After this we are taken back 5000 years to Ancient Egypt and later to Benin in West Africa and find out by studying artefacts such as bronze statues how the wealthy wore and decorated their hair. Interesting details are included such as the use of castor oil and palm oil to soften the hair, charcoal to darken it and make it grow and combs and shells for decoration.
The historical context continues with mention of the slave trade from the sixteenth century and from the nineteenth century Imperial rule in African countries. This led to a loss of traditional styles; we find out that head shaving was used as a punishment and African house slaves were made to wear wigs in the style of their European masters.
During the twentieth century, as black people moved to big cities in America looking for a better life, they rejected the corn rows of their ancestors seeking a modern look which in effect meant adopting European hairstyles. The story comes to the UK with the arrival of the Windrush generation.
It wasn’t until the second half of the twentieth century that natural hairstyles such as ‘the Afro ’ emerged reflecting a sense of pride in a shared African heritage with the drive for political power. Over time more variety in styling emerged and a rise in the natural hair movement.
We learn about the influence of icons of popular culture such as Josephine Baker in the 1920s, Diana Ross, Cicely Tyson and later Bob Marley with the distinctive dreadlock hairstyle of the Rasta social and religious movement.

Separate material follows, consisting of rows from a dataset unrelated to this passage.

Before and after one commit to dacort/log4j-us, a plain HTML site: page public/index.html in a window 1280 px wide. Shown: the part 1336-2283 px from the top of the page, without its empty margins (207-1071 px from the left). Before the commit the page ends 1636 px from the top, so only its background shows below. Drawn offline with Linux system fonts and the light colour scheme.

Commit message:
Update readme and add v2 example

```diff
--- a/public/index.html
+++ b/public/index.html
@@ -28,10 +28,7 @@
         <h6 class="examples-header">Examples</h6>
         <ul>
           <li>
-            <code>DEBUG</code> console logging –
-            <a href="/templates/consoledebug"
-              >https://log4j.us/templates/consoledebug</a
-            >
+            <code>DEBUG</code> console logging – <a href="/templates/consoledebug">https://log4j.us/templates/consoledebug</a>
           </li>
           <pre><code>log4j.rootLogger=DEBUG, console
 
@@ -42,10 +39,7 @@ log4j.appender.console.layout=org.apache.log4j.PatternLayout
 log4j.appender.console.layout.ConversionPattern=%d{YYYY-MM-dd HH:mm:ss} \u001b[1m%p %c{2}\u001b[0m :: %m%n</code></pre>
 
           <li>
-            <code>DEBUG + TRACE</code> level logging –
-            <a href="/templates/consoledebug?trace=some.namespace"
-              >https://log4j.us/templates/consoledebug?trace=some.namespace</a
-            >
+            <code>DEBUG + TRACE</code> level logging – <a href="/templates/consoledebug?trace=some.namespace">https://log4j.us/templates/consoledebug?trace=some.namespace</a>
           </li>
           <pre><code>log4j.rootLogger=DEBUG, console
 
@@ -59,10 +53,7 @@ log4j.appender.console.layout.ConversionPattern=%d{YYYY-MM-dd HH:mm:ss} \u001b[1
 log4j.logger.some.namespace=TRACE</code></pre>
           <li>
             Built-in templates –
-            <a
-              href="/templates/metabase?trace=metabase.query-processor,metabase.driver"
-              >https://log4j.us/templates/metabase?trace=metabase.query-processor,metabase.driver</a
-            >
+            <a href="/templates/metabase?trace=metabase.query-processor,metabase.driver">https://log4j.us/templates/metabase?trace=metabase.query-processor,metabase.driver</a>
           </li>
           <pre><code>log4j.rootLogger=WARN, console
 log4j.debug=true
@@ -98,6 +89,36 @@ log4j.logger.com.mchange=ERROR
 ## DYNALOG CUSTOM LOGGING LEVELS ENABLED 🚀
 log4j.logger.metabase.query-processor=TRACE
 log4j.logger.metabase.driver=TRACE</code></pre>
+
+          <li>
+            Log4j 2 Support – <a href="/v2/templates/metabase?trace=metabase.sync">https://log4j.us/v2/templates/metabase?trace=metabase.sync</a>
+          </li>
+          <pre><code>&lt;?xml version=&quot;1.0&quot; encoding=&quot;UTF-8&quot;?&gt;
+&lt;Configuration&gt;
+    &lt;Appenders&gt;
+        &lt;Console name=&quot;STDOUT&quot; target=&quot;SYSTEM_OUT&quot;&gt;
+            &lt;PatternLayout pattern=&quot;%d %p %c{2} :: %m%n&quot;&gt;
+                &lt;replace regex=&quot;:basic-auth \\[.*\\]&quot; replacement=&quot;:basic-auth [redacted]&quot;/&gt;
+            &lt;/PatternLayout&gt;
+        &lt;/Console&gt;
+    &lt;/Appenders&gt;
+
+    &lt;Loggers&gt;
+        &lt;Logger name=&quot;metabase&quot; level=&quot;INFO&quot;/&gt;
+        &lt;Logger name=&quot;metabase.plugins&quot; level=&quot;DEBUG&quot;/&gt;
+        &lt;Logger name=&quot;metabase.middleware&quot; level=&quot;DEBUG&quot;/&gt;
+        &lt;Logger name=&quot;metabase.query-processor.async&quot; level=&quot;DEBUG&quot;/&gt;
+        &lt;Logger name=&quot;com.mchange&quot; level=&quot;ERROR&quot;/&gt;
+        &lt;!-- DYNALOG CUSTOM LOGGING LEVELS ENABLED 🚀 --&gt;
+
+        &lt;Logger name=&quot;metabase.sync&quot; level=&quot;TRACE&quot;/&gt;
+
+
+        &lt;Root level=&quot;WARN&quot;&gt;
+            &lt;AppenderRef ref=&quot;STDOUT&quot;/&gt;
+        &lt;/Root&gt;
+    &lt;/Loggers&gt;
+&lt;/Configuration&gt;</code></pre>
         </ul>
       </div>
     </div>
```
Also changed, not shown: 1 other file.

Key individuals who had a significant impact on the development of the modern Afro hair industry are highlighted, including Madam C.J Walker, Dyke, Dryden and Wade who became self-made millionaires with the products and treatments they developed.
Although the focus of the book is on fashion and hairstyles this is set within a historical context giving it another dimension as we learn about slavery, imperialism, migration, fight for equality. A sense of pride imbues the whole book which is a beautiful artefact in itself.
The compact format and striking design with coloured pages is illustrated with attractive artwork together with some photographs of individuals and artefacts. There are references for further reading and a useful glossary of terminology.